By Dr. John Maddox, Pediatrician
Pentucket Medical/ Haverhill
School staff and families are experiencing tremendous fatigue from the heroic work to maintain in-person education during the COVID pandemic. Millions of hours and millions of dollars have gone into mitigation efforts (like masks and distancing and ventilation).
Most schools use a hybrid model, with each student only in the building 2 days per week. Furthermore, close contacts are quarantined. These modifications significantly reduce the likelihood of COVID spread.
Given the benefits of in-person education and the health risks of COVID, decisions about if and when to temporarily shut schools are very complex — requiring wise judgment. It’s important to avoid being reactionary, when fear clouds fact. The fundamental question should be: “is having our school open right now making the pandemic here now worse?”

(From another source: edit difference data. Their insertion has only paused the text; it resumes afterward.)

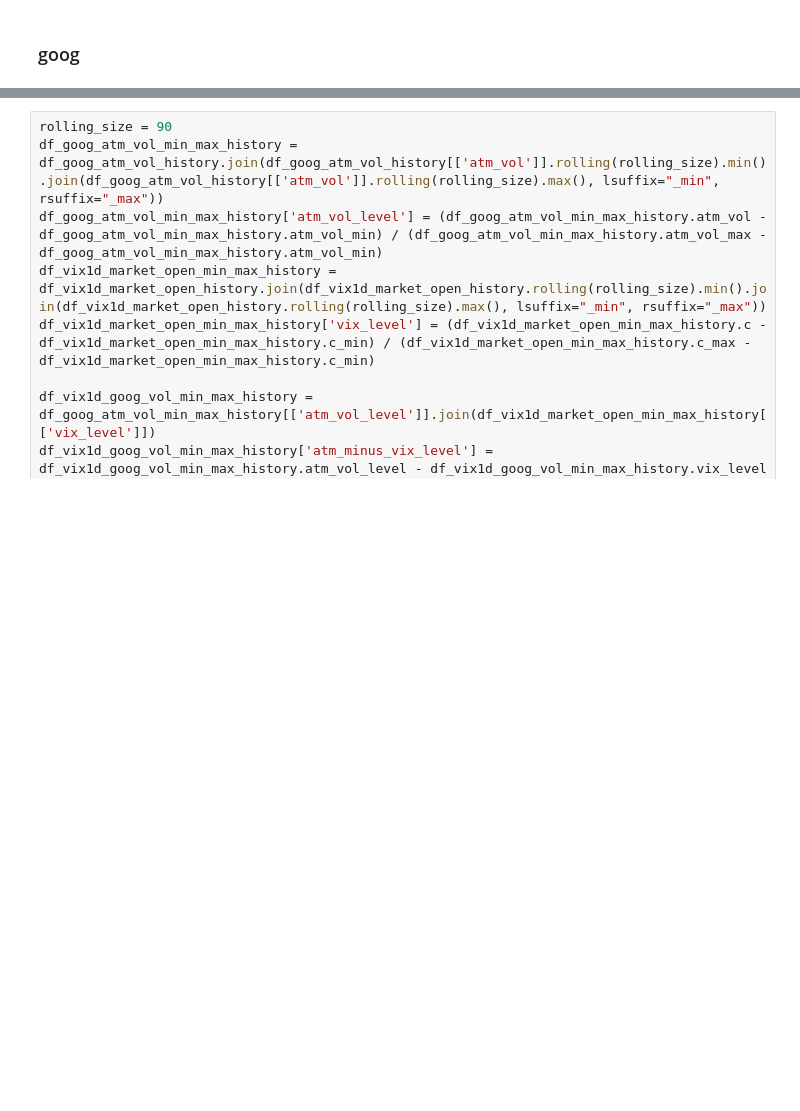
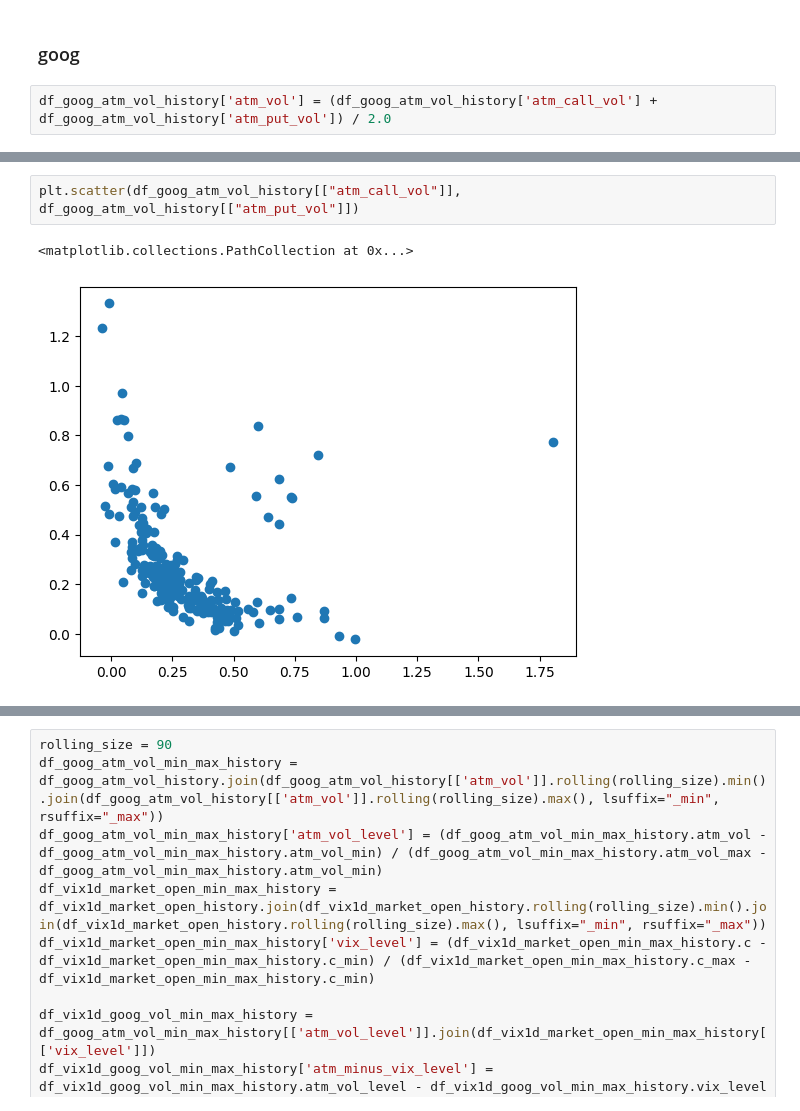
Before and after one commit to sculd/volatility_trading, a Jupyter notebook: sandbox_options.ipynb, the cells around one changed output, grey strips where cells are left out. Saved outputs shown, nothing was run; the diff lists cells and outputs as text; blank space fills up the shorter version.

Commit message:
update call / put more detail

```diff
--- a/sandbox_options.ipynb
+++ b/sandbox_options.ipynb
@@ -157,5 +157,7 @@ plt.plot([-10, 10], [-10, 10], 'k-', color = 'r')
 ## min max level logic
 # %% [markdown]
 ### goog
+# %%
+df_goog_atm_vol_history['atm_vol'] = (df_goog_atm_vol_history['atm_call_vol'] + df_goog_atm_vol_history['atm_put_vol']) / 2.0
 # %%
 df_goog_atm_call_vol_actual_change = df_goog_atm_vol_history[['atm_call_vol']].join(df_goog_market_open_close_history[['actual_change']])
@@ -171,3 +173,8 @@ plt.scatter(df_goog_atm_put_vol_actual_change[["atm_put_vol"]], df_goog_atm_vol_
 # %% [output]
 <matplotlib.collections.PathCollection at 0x...>
 [figure]
+# %%
+plt.scatter(df_goog_atm_vol_history[["atm_call_vol"]], df_goog_atm_vol_history[["atm_put_vol"]])
+# %% [output]
+<matplotlib.collections.PathCollection at 0x...>
+[figure, added]
```
Also changed, not shown: parts of 6 cells of this notebook.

Massachusetts has its system of red, yellow and green communities, which marks the degree of caution each district should be using in its decisions. This is a particular challenge for urban cities, where both the rates of COVID and the harms of remote education are highest.
To use a baseball analogy, closing a school is like shifting the infield to double play depth when a runner is in scoring position with one out. It’s a tool that gets you out of a pinch. If this school year were a game, we’d be in the top of the 3rd inning. We need to encourage and reward good managers, who keep an eye on the long view and the final outcome.